Since early July, I’ve been in London, finally getting to analyse the human remains we excavated last season at Amara West. The human skeleton acts as a unique database about a number of different aspects of past human life. It can reveal information about a person’s life such as sex, age at death, diet or health – even a few thousand years after the person died.
This does not necessarily require special technical equipment or analysis but can usually be deduced from visible inspection of the bones alone. For example, while certain shape traits in the skull and pelvis give information about whether the individual was male or female, attrition of the teeth and degenerative changes in specific parts of the hip bone can tell us how old a person was when he or she died.
Currently, I’m working on the human remains from the chamber of Grave 234. One of the more challenging tasks working on the burials from this grave is to find out how many people were actually buried there.
Sunday, September 18, 2011
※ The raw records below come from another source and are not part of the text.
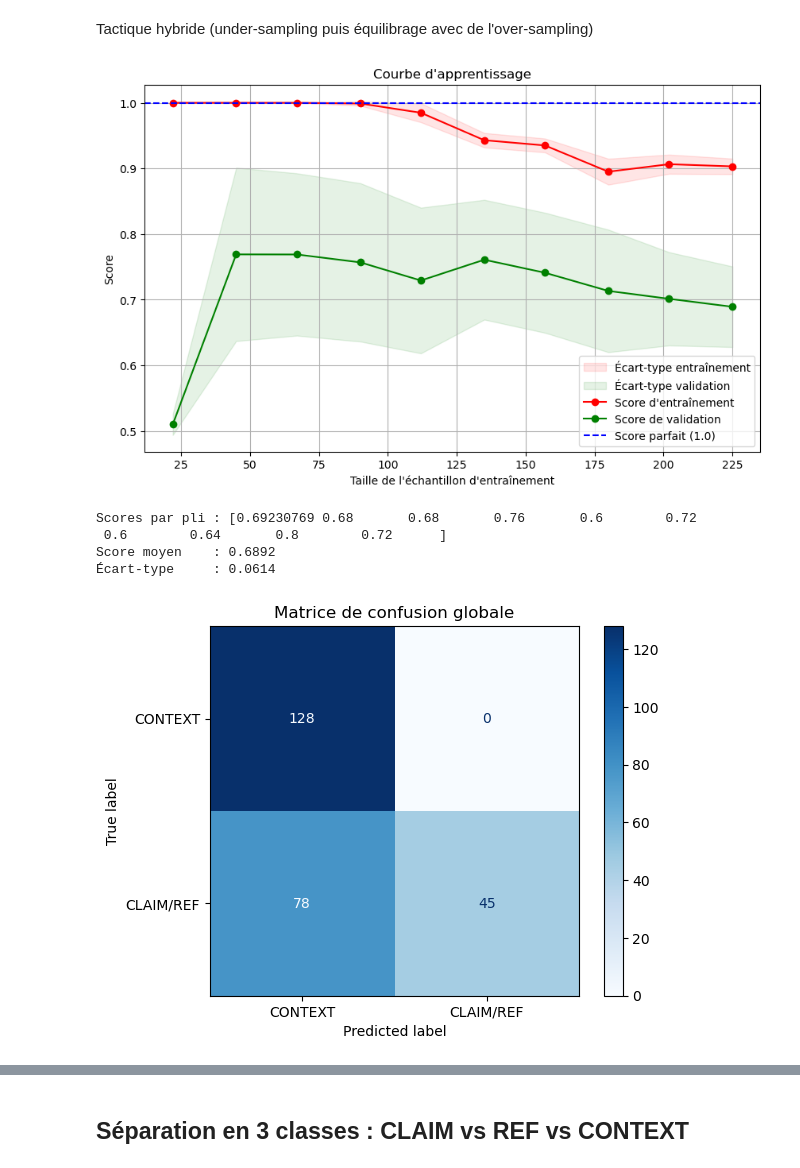
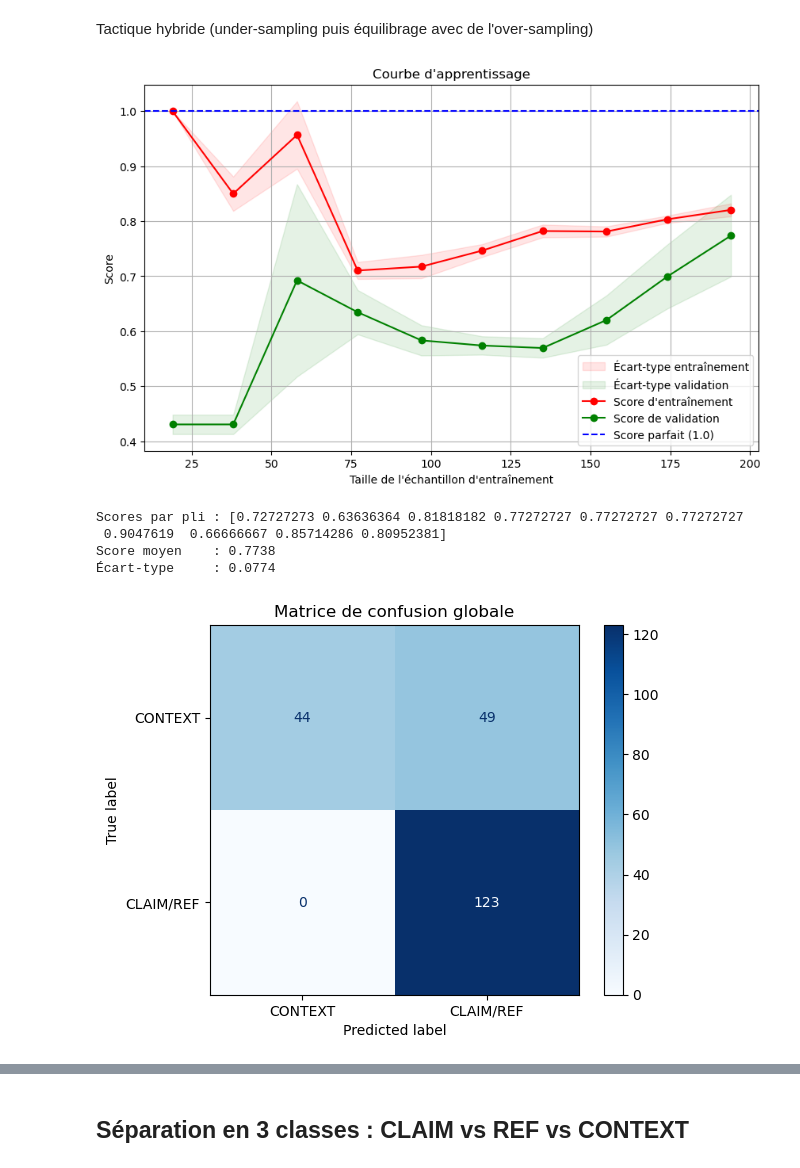
Before and after one commit to Kinadim/ML_projet, a Jupyter notebook: ML_PROJET.ipynb, the cells around one changed output, grey strips where cells are left out. Drawn from its saved outputs; the diff is of its cells as text; code cells hidden in the pictures.

```diff
--- a/ML_PROJET.ipynb
+++ b/ML_PROJET.ipynb
@@ -707,6 +714,14 @@ Score moyen    : 0.9754
 # %%
 # Étape 1 : Filtrer les données pour la catégorie SCI
 sci_df = df[df['science_related'] == 1].copy()
+
+combo = ["remove_links", "remove_stopwords", "lemmatize_words", "stem_words"]
+
+for transformation in combo:
+    if transformation in transformations:
+        sci_df['text'] = sci_df['text'].apply(transformations[transformation])
+    else:
+        print(f"Warning: {transformation} is not a valid transformation function.")
 
 # Étape 2 : Créer une nouvelle colonne pour les classes {CLAIM, REF} vs {CONTEXT}
 sci_df['label'] = sci_df[['scientific_claim', 'scientific_reference']].max(axis=1)
@@ -719,13 +734,7 @@ y = sci_df['label']
 vectorizer = TfidfVectorizer()
 X_vect = vectorizer.fit_transform(X)
 
-combo = ["remove_links", "remove_stopwords", "lemmatize_words", "stem_words"]
 
-for transformation in combo:
-    if transformation in transformations:
-        sci_df['text'] = sci_df['text'].apply(transformations[transformation])
-    else:
-        print(f"Warning: {transformation} is not a valid transformation function.")
 
 # Étape 5 : Équilibrage des classes avec RandomOverSampler
 from imblearn.over_sampling import SMOTE, ADASYN
@@ -750,8 +759,9 @@ from sklearn.multiclass import OneVsRestClassifier
 
 
 # Modèle choisi : Régression Logistique
+model = OneVsRestClassifier(RandomForestClassifier(n_estimators=100, max_depth=5, random_state=42))
 
-model = OneVsRestClassifier(LogisticRegression(class_weight='balanced', max_iter=1000, random_state=42,penalty='l2', C=0.001))
+#model = OneVsRestClassifier(LogisticRegression(class_weight='balanced', max_iter=1000, random_state=42,penalty='l2', C=0.001))
 #model = XGBClassifier(eval_metric='logloss')
 #model = OneVsRestClassifier(LogisticRegression())
 #model = SVC(kernel='linear', probability=True, random_state=42)
@@ -820,10 +830,17 @@ Score moyen    : 0.6667
 # %% [markdown]
 Tactique hybride (under-sampling puis équilibrage avec de l'over-sampling)
 # %%
-
 
 # Étape 1 : Filtrer les données pour la catégorie SCI
 sci_df = df[df['science_related'] == 1].copy()
+
+combo = ["remove_links", "remove_stopwords", "lemmatize_words", "stem_words"]
+
+for transformation in combo:
+    if transformation in transformations:
+        sci_df['text'] = sci_df['text'].apply(transformations[transformation])
+    else:
+        print(f"Warning: {transformation} is not a valid transformation function.")
 
 # Étape 2 : Créer une nouvelle colonne pour les classes {CLAIM, REF} vs {CONTEXT}
 sci_df['label'] = sci_df[['scientific_claim', 'scientific_reference']].max(axis=1)
@@ -836,13 +853,7 @@ y = sci_df['label']
 vectorizer = TfidfVectorizer()
 X_vect = vectorizer.fit_transform(X)
 
-combo = ["remove_links", "remove_stopwords", "lemmatize_words", "stem_words"]
 
-for transformation in combo:
-    if transformation in transformations:
-        sci_df['text'] = sci_df['text'].apply(transformations[transformation])
-    else:
-        print(f"Warning: {transformation} is not a valid transformation function.")
 
 # Étape 5 : Équilibrage des classes avec RandomOverSampler
 from imblearn.over_sampling import SMOTE, ADASYN
@@ -869,9 +880,10 @@ from imblearn.under_sampling import RandomUnderSampler
 
 # Modèle choisi : Régression Logistique
 
-model = OneVsRestClassifier(LogisticRegression(class_weight='balanced', max_iter=1000, random_state=42,penalty='l2', C=0.000125))
+#model = OneVsRestClassifier(LogisticRegression(class_weight='balanced', max_iter=1000, random_state=42,penalty='l2', C=0.00125))
+model = OneVsRestClassifier(RandomForestClassifier(n_estimators=100, max_depth=5, random_state=42))
 
-#model = LogisticRegression(class_weight='balanced', max_iter=1000, random_state=42)
+#model = LogisticRegression(class_weight='balanced', max_iter=1000, random_state=42,penalty='l2', C=0.00125)
 #model = XGBClassifier(eval_metric='logloss')
 #model = SVC(kernel='linear', probability=True, random_state=42)
 # Configuration des K-Folds
@@ -907,36 +919,36 @@ plt.xlabel("Taille de l'échantillon d'entraînement")
 plt.ylabel("Score")
 plt.legend(loc="best")
 plt.grid()
 plt.show()
 
 # Affichage des résultats de la validation croisée
 print(f"Scores par pli : {cv_scores}")
 print(f"Score moyen    : {cv_scores.mean():.4f}")
 print(f"Écart-type     : {cv_scores.std():.4f}")
 
 # Étape 7 : Entraînement final et évaluation
 final_cm = np.zeros((2, 2), dtype=int)
 
 for train_index, test_index in kfold.split(X_resampled, y_resampled):
     X_train, X_test = X_resampled[train_index.tolist()], X_resampled[test_index.tolist()]
     y_train, y_test = y_resampled.iloc[train_index], y_resampled.iloc[test_index]
 
     model.fit(X_train, y_train)
     y_pred = model.predict(X_test)
 
     # Ajouter à la matrice de confusion globale
     cm = confusion_matrix(y_test, y_pred)
     final_cm += cm
 
 # Afficher la matrice de confusion finale
 disp = ConfusionMatrixDisplay(confusion_matrix=final_cm, display_labels=['CONTEXT', 'CLAIM/REF'])
 disp.plot(cmap="Blues", values_format="d")
 plt.title("Matrice de confusion globale")
 plt.show()
 # %% [output]
-[figure, old version]
+[figure, new version]
-Scores par pli : [0.69230769 0.68       0.68       0.76       0.6        0.72
- 0.6        0.64       0.8        0.72      ]
-Score moyen    : 0.6892
-Écart-type     : 0.0614
+Scores par pli : [0.72727273 0.63636364 0.81818182 0.77272727 0.77272727 0.77272727
+ 0.9047619  0.66666667 0.85714286 0.80952381]
+Score moyen    : 0.7738
+Écart-type     : 0.0774
-[figure, old version]
+[figure, new version]
```
Also changed, not shown: parts of 8 cells of this notebook.
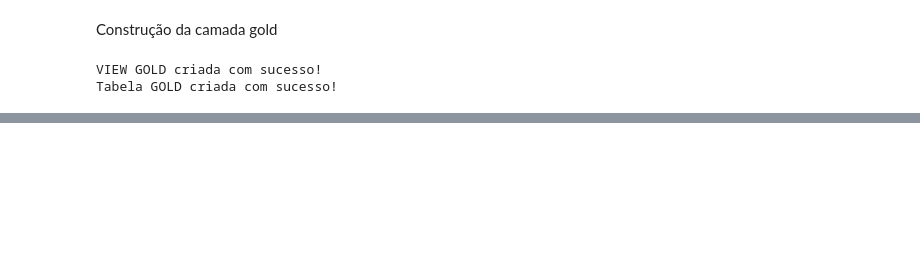
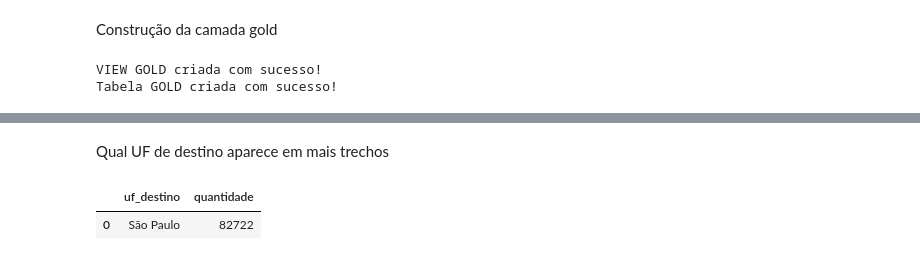
Before and after one commit to heloisacomelli/Projeto-Avaliativo-Modulo1-Heloisa_Campos_Comelli, a Jupyter notebook: 3_analise.ipynb, the cells around one changed output, grey strips where cells are left out. Cells and saved outputs as stored; diff of their text form; code cells hidden in the pictures; blank space fills up the shorter version.

```diff
--- a/3_analise.ipynb
+++ b/3_analise.ipynb
@@ -200,0 +355,19 @@ Tabela GOLD criada com sucesso!
+# %% [markdown]
+Qual UF de destino aparece em mais trechos
+# %%
+sql_uf_destino = """
+SELECT
+    categoria AS uf_destino,
+    quantidade
+FROM gold_indicadores
+WHERE indicador = 'uf_destino_mais_frequente'
+ORDER BY quantidade DESC
+LIMIT 1;
+"""
+
+df_uf_destino = consultar(sql_uf_destino)
+
+display(df_uf_destino)
+# %% [output]
+|  | uf_destino | quantidade |
+| 0 | São Paulo | 82722 |
```
Also changed, not shown: parts of 8 cells of this notebook.
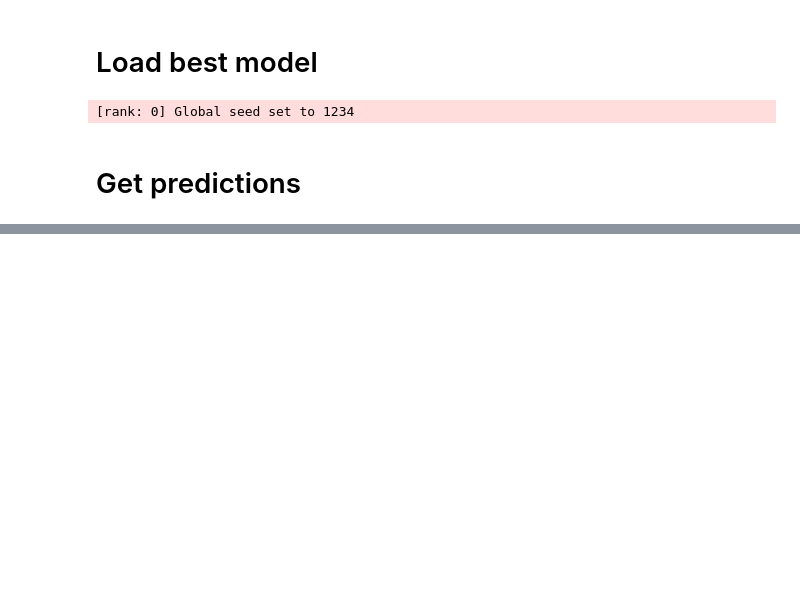
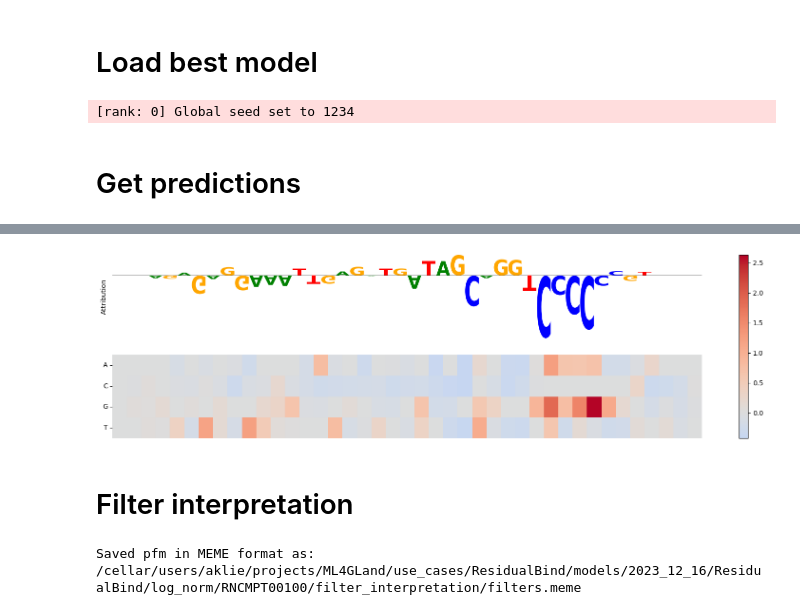
Before and after one commit to ML4GLand/EUGenE_use_cases, a Jupyter notebook: ResidualBind/5_interpret_ResidualBind.ipynb, the cells around one changed output, grey strips where cells are left out. Drawn from its saved outputs; the diff is of its cells as text; code cells hidden in the pictures; blank space fills up the shorter version.

Commit message:
added interpret functionality

```diff
--- a/ResidualBind/5_interpret_ResidualBind.ipynb
+++ b/ResidualBind/5_interpret_ResidualBind.ipynb
@@ -65,3 +90,0 @@ preds = module.predict(
-# %%
-sdata["target"] = sdata["targets"][:, 0]
-obs = sdata["target"].values
@@ -400,0 +103,3 @@ for k in range(len(X)):
+# %%
+# Add predictions to dataset
+sdata["preds"] = xr.DataArray(preds, dims=["_sequence"])
@@ -400,0 +113,13 @@ for k in range(len(X)):
+# %%
+attrs = se.attribute(
+    module,
+    X_test_np,
+    method="NaiveISM",
+    hypothetical=True,
+    attribution_func=None
+)
+# %%
+# Example visualization
+plot_attribution_logo_heatmap(attrs[3], inputs=sdata["inputs"].values.transpose(0, 2, 1)[3], flip_sign=True, figsize=(20, 5))
+# %% [output]
+[figure, added]
@@ -400,0 +135,2 @@ for k in range(len(X)):
+# %% [markdown]
+# Filter interpretation
@@ -400,0 +181,5 @@ for k in range(len(X)):
+# %%
+# Write the motif set to a meme file
+write_meme(motif_set=motif_set, filename=os.path.join(outdir, "filters.meme"))
+# %% [output]
+Saved pfm in MEME format as: /cellar/users/aklie/projects/ML4GLand/use_cases/ResidualBind/models/2023_12_16/ResidualBind/log_norm/RNCMPT00100/filter_interpretation/filters.meme
```
Also changed, not shown: parts of 73 cells of this notebook, 10 other files.
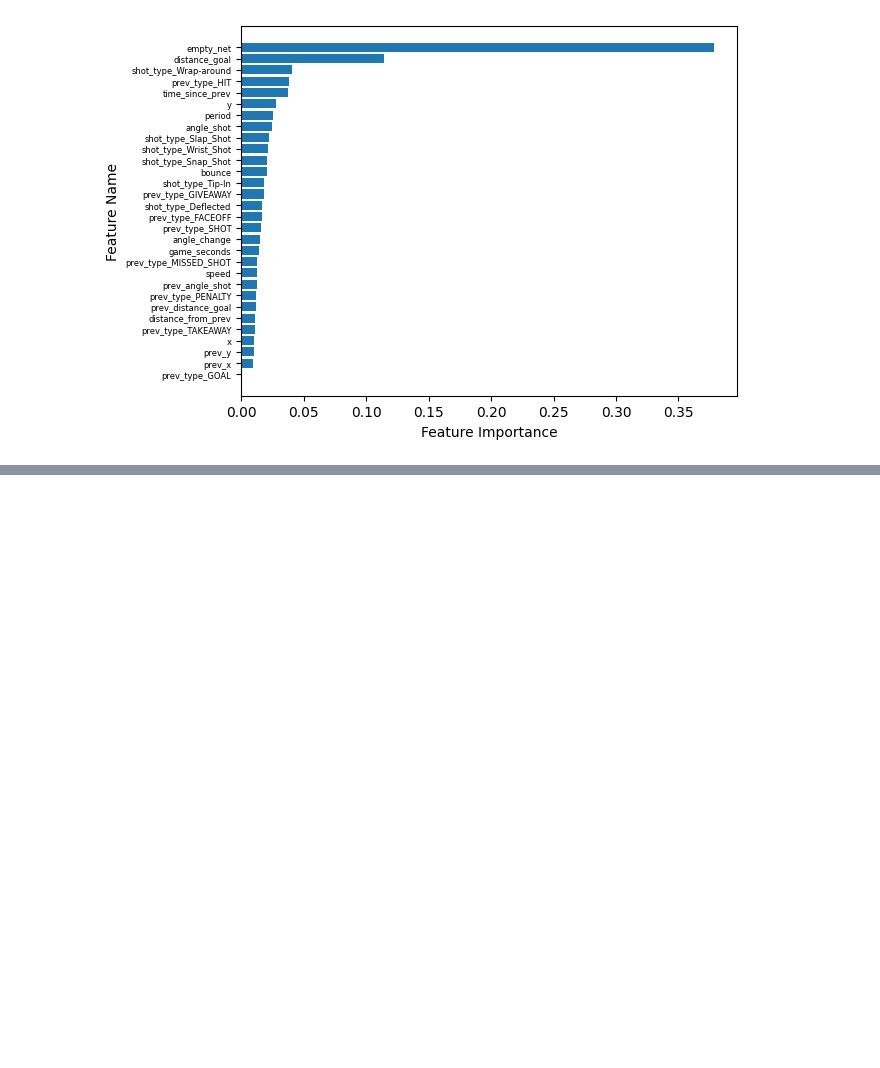
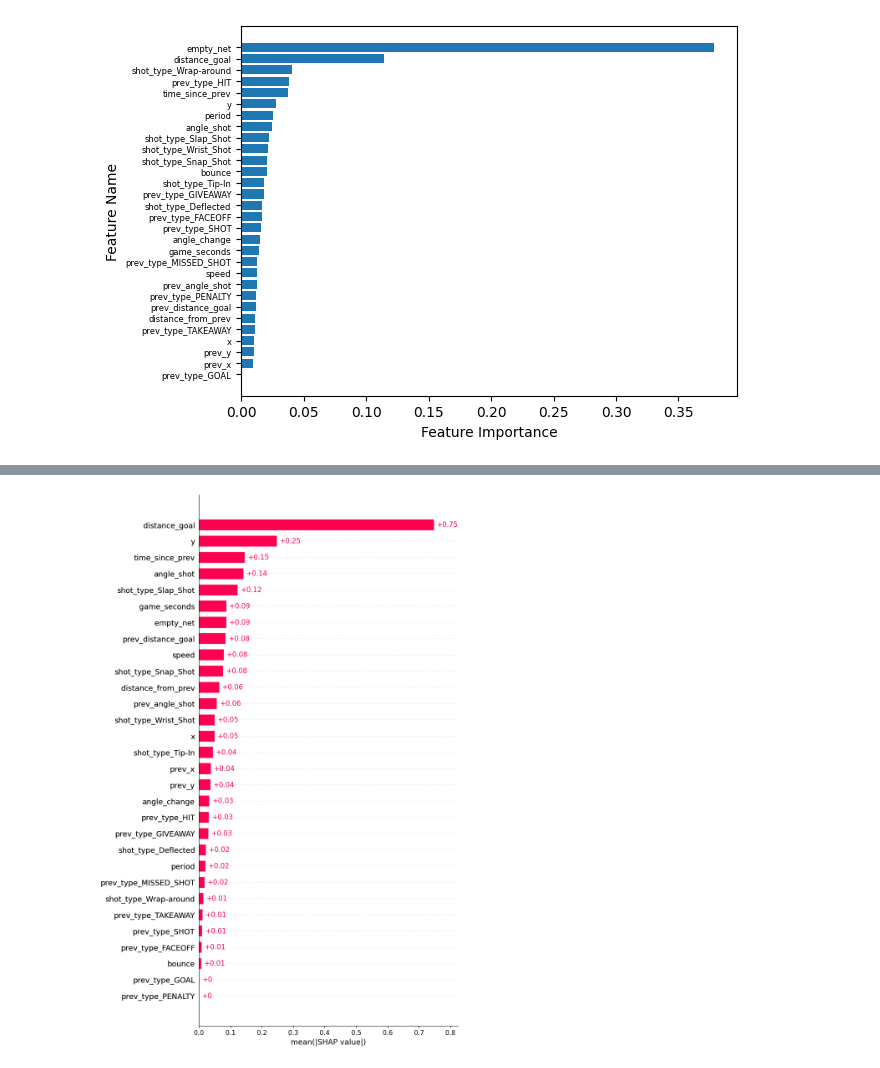
Before and after one commit to Jay-D13/IFT6758-A5-NHL, a Jupyter notebook: notebooks/Milestone2/5 - Advanced models.ipynb, the cells around one changed output, grey strips where cells are left out. Cells and saved outputs as stored; diff of their text form; code cells hidden in the pictures; blank space fills up the shorter version.

```diff
--- a/notebooks/Milestone2/5 - Advanced models.ipynb
+++ b/notebooks/Milestone2/5 - Advanced models.ipynb
@@ -53,0 +145,4 @@ plt.show()
+# %%
+mo = AdvancedModel(xgb.XGBClassifier())
+# %%
+mo.train(X2_train, y2_train)
@@ -53,0 +161,3 @@ plt.show()
+# %%
+explainer = shap.Explainer(mo.clf)
+shap_values = explainer(X2_train)
@@ -53,0 +166,4 @@ plt.show()
+# %%
+shap.plots.bar(shap_values, max_display = 30)
+# %% [output]
+[figure, added]
```
Also changed, not shown: parts of 44 cells of this notebook, 10 other files.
Analysing skeletal remains from Amara West
British Museum (Michaela Binder)